The polling is pretty clear. Neither Labour nor the Tories are expected to get an overall majority. Here's the BBC's election projection for tonight:
The SNP, Plaid Cymru and the Green Party of England and Wales have already agreed to cooperate with each other after the election, forming a Progressive Bloc across Britain. Their agreement created what is so far the most iconic image of the 2015 campaign, and one which is pretty indicative of the way things will go after the election:
Of course, if things go impossibly well for the SNP and Plaid Cymru, you'll see a Progressive Bloc that includes Six Plaid Cymru seats, 59 SNP seats, and one or two Green Party seats, too. This would give the progressive bloc a total of 66 seats, or 10% of the seats in the House of Commons. Under this formulation, Labour wouldn't need to talk to anyone besides the Progressive Bloc to form a government.
As far as the Irish parties are concerned, the left wing Social Democratic Labour Party (SDLP) would never support the Tories, saying in their election campaign that they are the only Northern Irish party that can turn back the Tory welfare cuts. The Northern Irish projections currently see the Anti-Tory SDLP and Sinn Fein taking 8 seats in Northern Ireland. Neither would support the Tories under any circumstances, with Sinn Fein refusing to even take seats in the house of commons to vote for anyone, as they see the United Kingdom as a foreign country occupying Ireland. I doubt very seriously that they'd be willing to vote for Miliband either. The DUP is set to take 9 Northern Irish seats. It's the more conservative "Unionist" party, but it has announced that it would be willing to work with both Labour and the Conservatives. So there's no outright loyalty there.

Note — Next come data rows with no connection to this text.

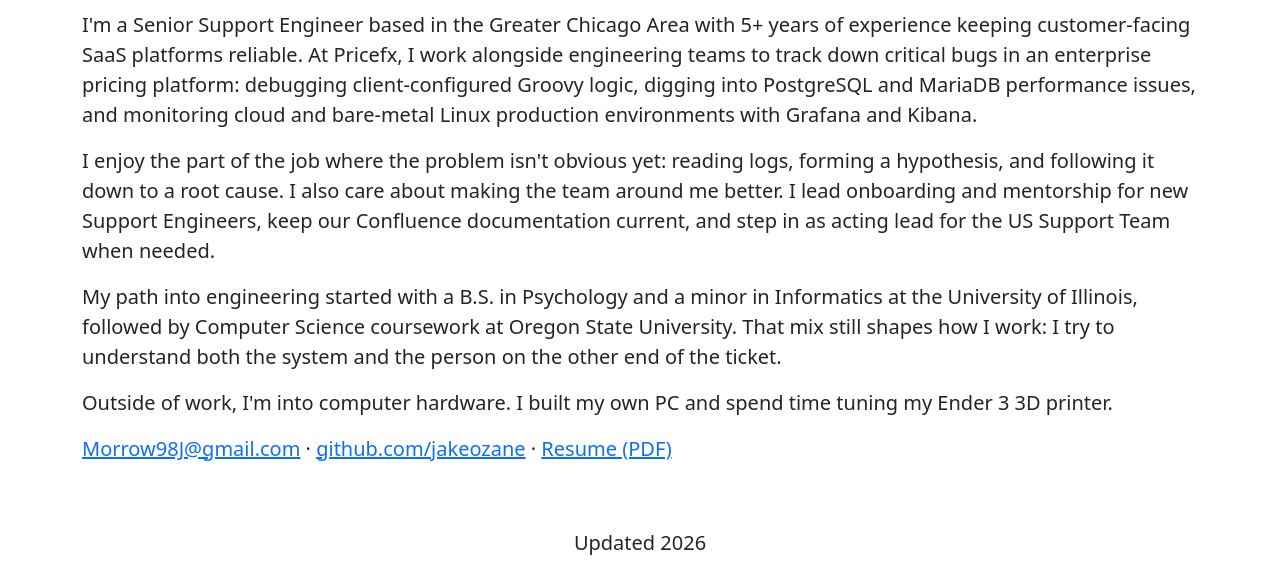
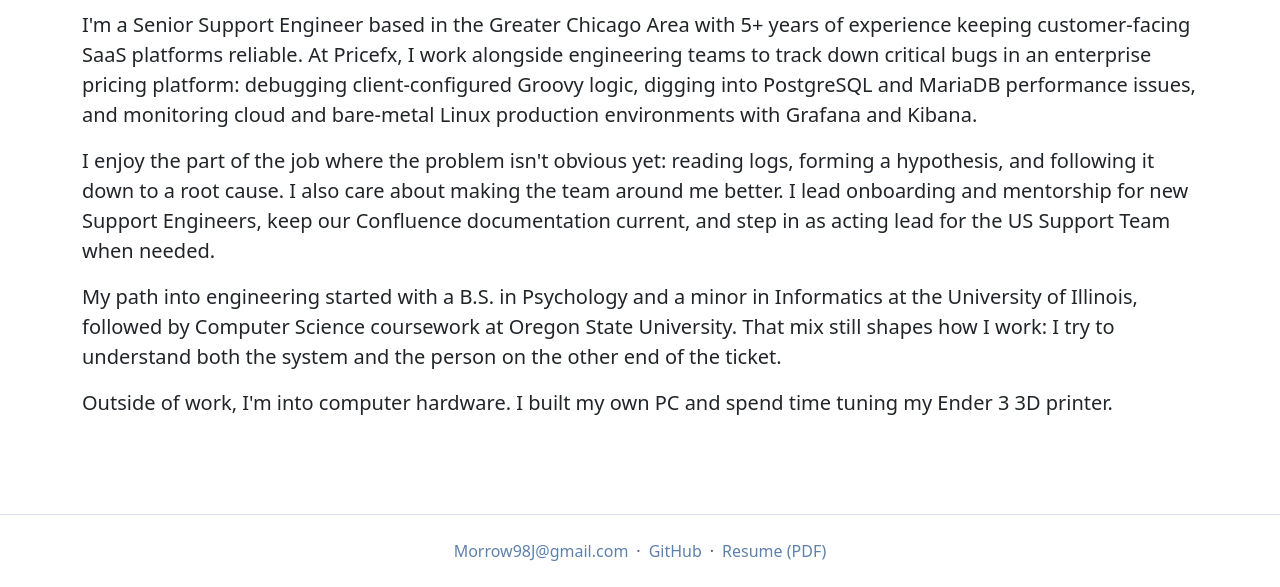
Before and after one commit to jakeozane/Web_Portfolio, a plain HTML site: page aboutMe.html in a window 1280 px wide. Shown: the part 680-1267 px from the top of the page. Drawn offline with nearby package versions, Linux system fonts and the light colour scheme.

Commit message:
Add shared footer with contact links; remove duplicate resume/experience buttons
Co-Authored-By: Claude Opus 5.5 <noreply@anthropic.com>
Claude-Session: https://claude.ai/code/session_01RqRoryeZw5iamWVcmQ9EBg

```diff
--- a/aboutMe.html
+++ b/aboutMe.html
@@ -66,20 +66,19 @@
         shapes how I work: I try to understand both the system and the person on the other end of the ticket.</p>
       <p class="lead">Outside of work, I'm into computer hardware. I built my own PC and spend time tuning my Ender 3
         3D printer.</p>
-      <p class="lead">
-        <a id="contact-email" href="#" data-u="Morrow98J" data-d="gmail.com">Morrow98J [at] gmail [dot] com</a> &middot;
-        <a href="https://github.com/jakeozane">github.com/jakeozane</a> &middot;
-        <a href="resume.pdf" download="resumeMorrow">Resume (PDF)</a>
-      </p>
     </div>
   </main>
   <br>
 
 
   <br>
-  <div class="d-flex justify-content-center">
-    <p class="lead">Updated 2026</p>
-  </div>
+  <footer class="site-footer">
+    <a id="contact-email" href="#" data-u="Morrow98J" data-d="gmail.com">Morrow98J [at] gmail [dot] com</a>
+    <span class="sep">&middot;</span>
+    <a href="https://github.com/jakeozane">GitHub</a>
+    <span class="sep">&middot;</span>
+    <a href="resume.pdf" download="resumeMorrow">Resume (PDF)</a>
+  </footer>
   <script src="https://code.jquery.com/jquery-3.2.1.slim.min.js"
     integrity="sha384-KJ3o2DKtIkvYIK3UENzmM7KCkRr/rE9/Qpg6aAZGJwFDMVNA/GpGFF93hXpG5KkN" crossorigin="anonymous">
   </script>
@@ -96,16 +95,7 @@
     integrity="sha384-nsg8ua9HAw1y0W1btsyWgBklPnCUAFLuTMS2G72MMONqmOymq585AcH49TLBQObG" crossorigin="anonymous">
   </script>
 
-  <script>
-    // Assemble the email address at runtime so it isn't in the HTML for scrapers.
-    (function () {
-      var a = document.getElementById('contact-email');
-      if (!a) return;
-      var addr = a.getAttribute('data-u') + '@' + a.getAttribute('data-d');
-      a.href = 'mailto:' + addr;
-      a.textContent = addr;
-    })();
-  </script>
+  <script src="footer.js"></script>
 </body>
 
 </html>
--- /dev/null
+++ b/footer.js
@@ -0,0 +1,8 @@
+// Assemble the footer email address at runtime so it isn't in the HTML for scrapers.
+(function () {
+  var a = document.getElementById('contact-email');
+  if (!a) return;
+  var addr = a.getAttribute('data-u') + '@' + a.getAttribute('data-d');
+  a.href = 'mailto:' + addr;
+  a.textContent = addr;
+})();
--- a/style.css
+++ b/style.css
@@ -49,3 +49,23 @@ h1 {
   color: var(--nord0);
   font-size: 0.9rem;
 }
+
+.site-footer {
+  display: flex;
+  flex-wrap: wrap;
+  justify-content: center;
+  gap: 0.5rem;
+  padding: 1.5rem 1rem;
+  margin-top: 2rem;
+  border-top: 1px solid var(--nord4);
+  color: var(--nord3);
+}
+
+.site-footer a {
+  color: var(--nord10);
+  text-decoration: none;
+}
+
+.site-footer a:hover {
+  text-decoration: underline;
+}
```
Also changed, not shown: experience.html (+8 -6 lines), index.html (+8 -7 lines), projects.html (+8 -3 lines).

If the polls are right, there are enough votes for Miliband to form a government without even speaking to the Lib Dems, who will no longer have kingmaker status. On this Razor's edge, the Conservatives won't be able to form a majority either, even if the Liberal Democrats deign to work with them. The votes from Northern Ireland will not save the Cameron government. With DUP and Lib Dem votes, the Tories still fall 10 seats short of forming a majority. And there's no guarantee that either party would work with the Tories.
This means that at this point, there is no math by which the Conservatives will be able to maintain their government on Friday. Even if the DUP and the Lib Dems came out to support them, Labour would still be able to cobble together a majority vote of confidence.
By this math, the only way that David Cameron would be able to keep his government is if the Labour party voted to put him in power.
So it looks at this point like we'll be seeing a Labour minority government.
There will be no formal coalition, either, and this is important to understand.
First of all, a coalition would be far too complicated to function. It would be a rainbow coalition of Irish parties. It would mean the SNP being given positions of national authority, and being part of the government.
Most damaging for the SNP and PC, it would mean that their fights with Labour would not be public. It's in their interests to prove to their own constituents that they're standing up for their values, especially when that means that they're standing up against the Labour party, which has drifted towards the right since Blair.
Ultimately it's far more important for the SNP to be able to help their Progressive Bloc allies prove themselves than it is for them to ensure a stable Miliband government. Most especially, they'll want to help back Caroline Lucas, the current Green Party MP. They will want to help her have her voice heard in the house of commons, so that the people of England see a progressive alternative to the Labour Party. A stronger Green party ultimately means a more left wing Britain, which means a stronger economy.
There's been a lot of politicians making claims of doom and gloom, such as Lord Ashdown's claim that the SNP are a "raiding party" who are coming south "to burn Westminster down."
This is ridiculous. It's not in the interests of Scotland, independent or otherwise, to make Westminster any more dysfunctional than it already is. An independent Scotland would rely on England as the largest foreign market for its goods and services. If they wrecked things simply to gain independence, they'd only be hurting their own economy, and wrecking their relationship with their biggest trading partner.
Sturgeon's real plan is much smarter, and much more interesting than some attempt to wreck a political body. Sturgeon wants to fix British Politics.
Over the next few years, you'll see sturgeon lend support to both Leanne Wood of Plaid Cymru, and Natalie Bennett of the Green Party of England and Wales. Pasokification has reached Scotland, wiping out the Labour party. It's in the interests of the SNP to encourage Pasokification in England and Wales.
Their long term strategy ultimately will be to show the English and Welsh left that their most progressive options are Plaid Cymru in Wales, and the Green Party in England. As they build an Electoral Alliance in the UK, and help people like Caroline Lucas, the only Green Party MP, prove that they can be effective in government, and prove that they can have a significant effect on the direction of Britain, the British Left can begin to see the Green Party as the best option for a Progressive Anti-Tory vote.
As that happens, the Labour Party would be forced either to return to their historic roots on the left, or die, and see the Green Party take their place as the party of choice for the left.
That's all long term though. In the short term, you'd see the greens growing their influence in the more left wing parts of England, and Plaid Cymru growing their influence in Wales. As that process moves forward you'll see Labour put in a position where it couldn't hope to form a Majority Government at all. You'd see the Tories almost permanently locked out of government as well.
I can't say what would happen to the Liberal Democrats in this circumstance.
But because this is the tactic, it is absolutely not in the interests of the SNP to either "Burn Westminster" by intentionally making it dysfunctional, nor is it in their interest to enter into a formal coalition, where they wouldn't be able to prove to the rest of Britain that there really are other, left wing, progressive options.
If you're wondering why the Labour Party are doing so poorly, check out my coverage from yesterday. I'll have today's podcast with Tom Cheevers of Netroots Radio posted here later.